● **ASSIGNMENT**:
Sort through the entries below and pull out lines containing the word "aanwezig".

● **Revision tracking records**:
┏━━
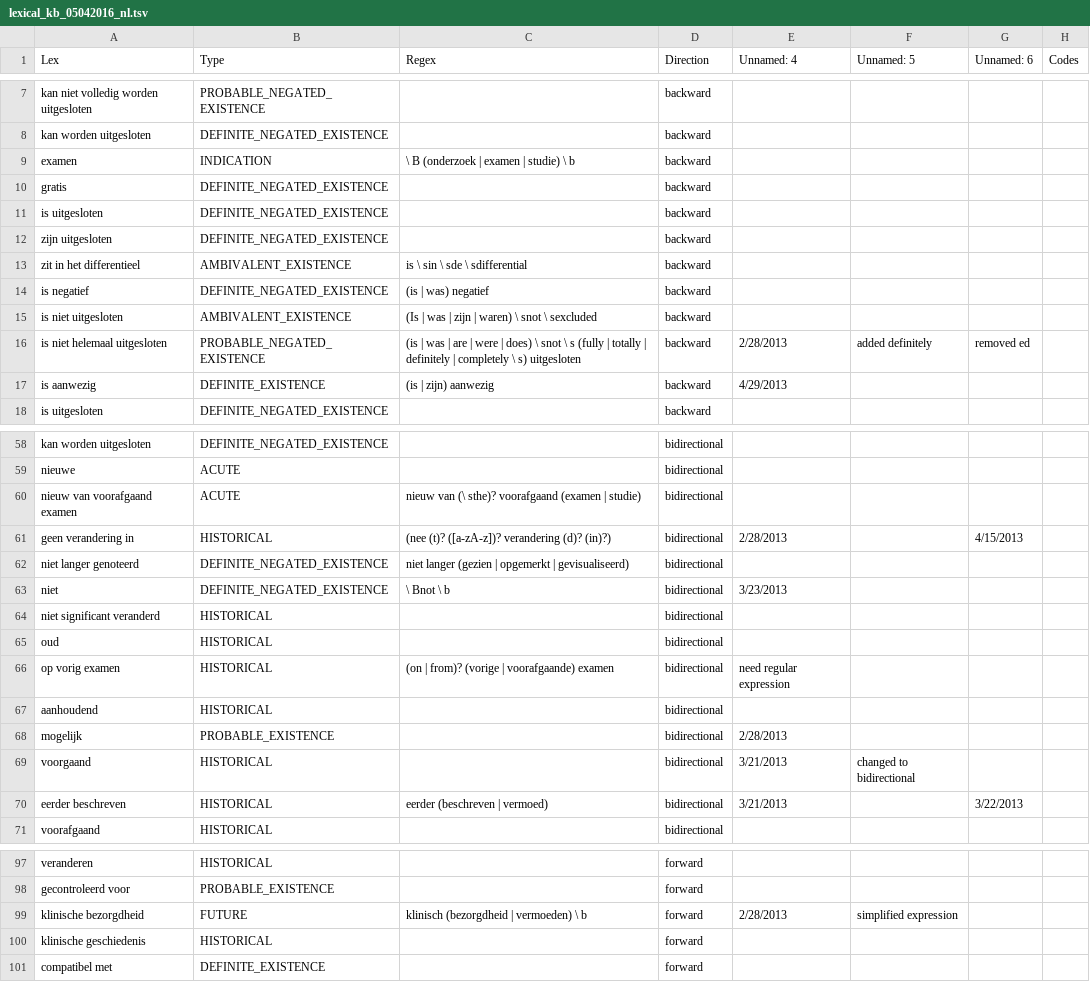
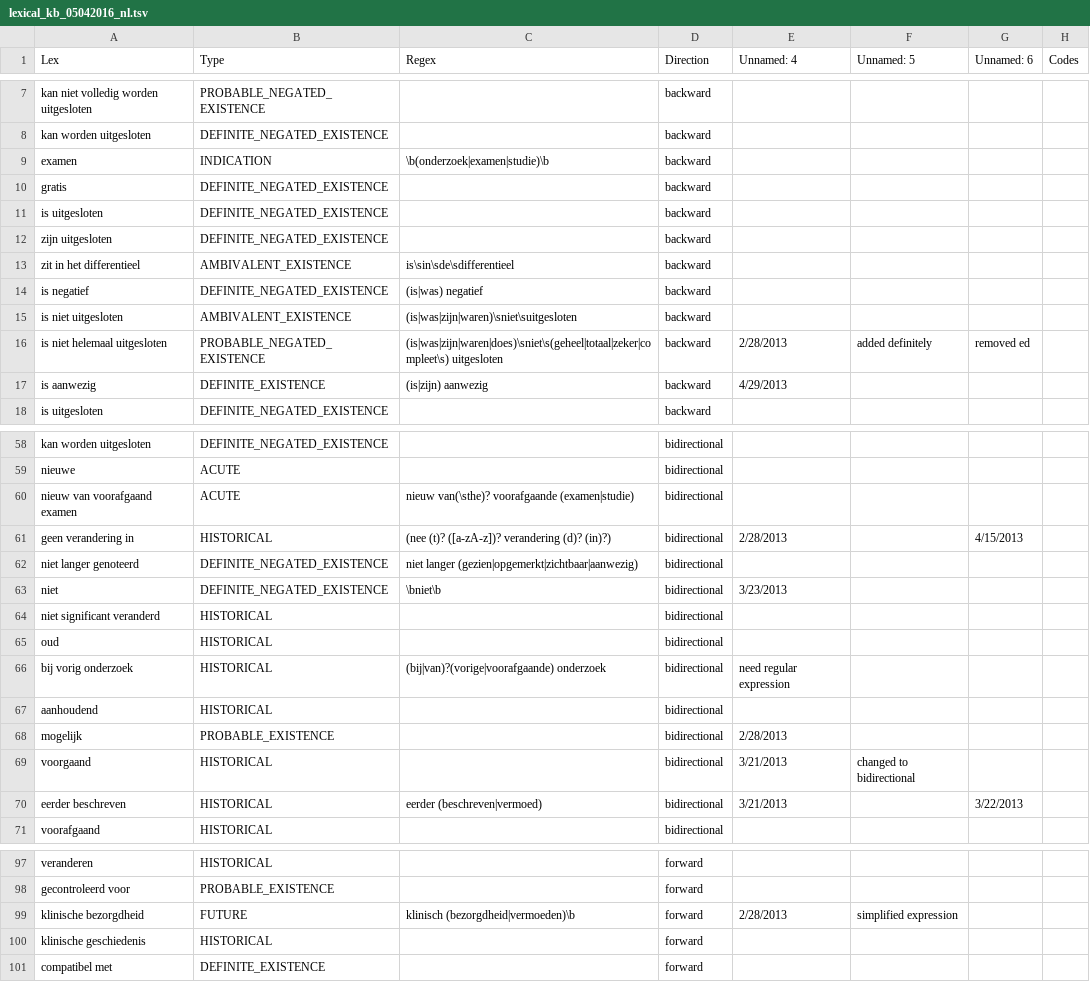
Before and after one commit to maastroclinic/pyConTextNLP, a TSV file: KB/lexical_kb_05042016_nl.tsv, drawn as a sheet; only a part is shown, gaps mark what is left out; the diff covers the shown part only.

Commit message:
regex corrections

```diff
--- a/KB/lexical_kb_05042016_nl.tsv
+++ b/KB/lexical_kb_05042016_nl.tsv
@@ -8,3 +8,3 @@ kan niet volledig worden uitgesloten	PROBABLE_NEGATED_EXISTENCE		backward
 kan worden uitgesloten	DEFINITE_NEGATED_EXISTENCE		backward				
-examen	INDICATION	\ B (onderzoek | examen | studie) \ b	backward				
+examen	INDICATION	\b(onderzoek|examen|studie)\b	backward				
 gratis	DEFINITE_NEGATED_EXISTENCE		backward				
@@ -12,7 +12,7 @@ is uitgesloten	DEFINITE_NEGATED_EXISTENCE		backward
 zijn uitgesloten	DEFINITE_NEGATED_EXISTENCE		backward				
-zit in het differentieel	AMBIVALENT_EXISTENCE	is \ sin \ sde \ sdifferential	backward				
-is negatief	DEFINITE_NEGATED_EXISTENCE	(is | was) negatief	backward				
-is niet uitgesloten	AMBIVALENT_EXISTENCE	(Is | was | zijn | waren) \ snot \ sexcluded	backward				
-is niet helemaal uitgesloten	PROBABLE_NEGATED_EXISTENCE	(is | was | are | were | does) \ snot \ s (fully | totally | definitely | completely \ s) uitgesloten	backward	2/28/2013	added definitely	removed ed	
-is aanwezig	DEFINITE_EXISTENCE	(is | zijn) aanwezig	backward	4/29/2013			
+zit in het differentieel	AMBIVALENT_EXISTENCE	is\sin\sde\sdifferentieel	backward				
+is negatief	DEFINITE_NEGATED_EXISTENCE	(is|was) negatief	backward				
+is niet uitgesloten	AMBIVALENT_EXISTENCE	(is|was|zijn|waren)\sniet\suitgesloten	backward				
+is niet helemaal uitgesloten	PROBABLE_NEGATED_EXISTENCE	(is|was|zijn|waren|does)\sniet\s(geheel|totaal|zeker|compleet\s) uitgesloten	backward	2/28/2013	added definitely	removed ed	
+is aanwezig	DEFINITE_EXISTENCE	(is|zijn) aanwezig	backward	4/29/2013			
 is uitgesloten	DEFINITE_NEGATED_EXISTENCE		backward				
@@ -59,9 +59,9 @@ kan worden uitgesloten	DEFINITE_NEGATED_EXISTENCE		bidirectional
 nieuwe	ACUTE		bidirectional				
-nieuw van voorafgaand examen	ACUTE	nieuw van (\ sthe)? voorafgaand (examen | studie)	bidirectional				
+nieuw van voorafgaand examen	ACUTE	nieuw van(\sthe)? voorafgaande (examen|studie)	bidirectional				
 geen verandering in	HISTORICAL	(nee (t)? ([a-zA-z])? verandering (d)? (in)?)	bidirectional	2/28/2013		4/15/2013	
-niet langer genoteerd	DEFINITE_NEGATED_EXISTENCE	niet langer (gezien | opgemerkt | gevisualiseerd)	bidirectional				
-niet	DEFINITE_NEGATED_EXISTENCE	\ Bnot \ b	bidirectional	3/23/2013			
+niet langer genoteerd	DEFINITE_NEGATED_EXISTENCE	niet langer (gezien|opgemerkt|zichtbaar|aanwezig)	bidirectional				
+niet	DEFINITE_NEGATED_EXISTENCE	\bniet\b	bidirectional	3/23/2013			
 niet significant veranderd	HISTORICAL		bidirectional				
 oud	HISTORICAL		bidirectional				
-op vorig examen	HISTORICAL	(on | from)? (vorige | voorafgaande) examen	bidirectional	need regular expression			
+bij vorig onderzoek	HISTORICAL	(bij|van)?(vorige|voorafgaande) onderzoek	bidirectional	need regular expression			
 aanhoudend	HISTORICAL		bidirectional				
@@ -69,3 +69,3 @@ mogelijk	PROBABLE_EXISTENCE		bidirectional	2/28/2013
 voorgaand	HISTORICAL		bidirectional	3/21/2013	changed to bidirectional		
-eerder beschreven	HISTORICAL	eerder (beschreven | vermoed)	bidirectional	3/21/2013		3/22/2013	
+eerder beschreven	HISTORICAL	eerder (beschreven|vermoed)	bidirectional	3/21/2013		3/22/2013	
 voorafgaand	HISTORICAL		bidirectional				
@@ -98,3 +98,3 @@ veranderen	HISTORICAL		forward
 gecontroleerd voor	PROBABLE_EXISTENCE		forward				
-klinische bezorgdheid	FUTURE	klinisch (bezorgdheid | vermoeden) \ b	forward	2/28/2013	simplified expression		
+klinische bezorgdheid	FUTURE	klinisch (bezorgdheid|vermoeden)\b	forward	2/28/2013	simplified expression		
 klinische geschiedenis	HISTORICAL		forward				
```
Also changed, not shown: 1 added row and 55 edited cells elsewhere in this file.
┗━━
● **ANSWER TO THIS TASK**:
-is aanwezig	DEFINITE_EXISTENCE	(is | zijn) aanwezig	backward	4/29/2013			
+is aanwezig	DEFINITE_EXISTENCE	(is|zijn) aanwezig	backward	4/29/2013			
+niet langer genoteerd	DEFINITE_NEGATED_EXISTENCE	niet langer (gezien|opgemerkt|zichtbaar|aanwezig)	bidirectional				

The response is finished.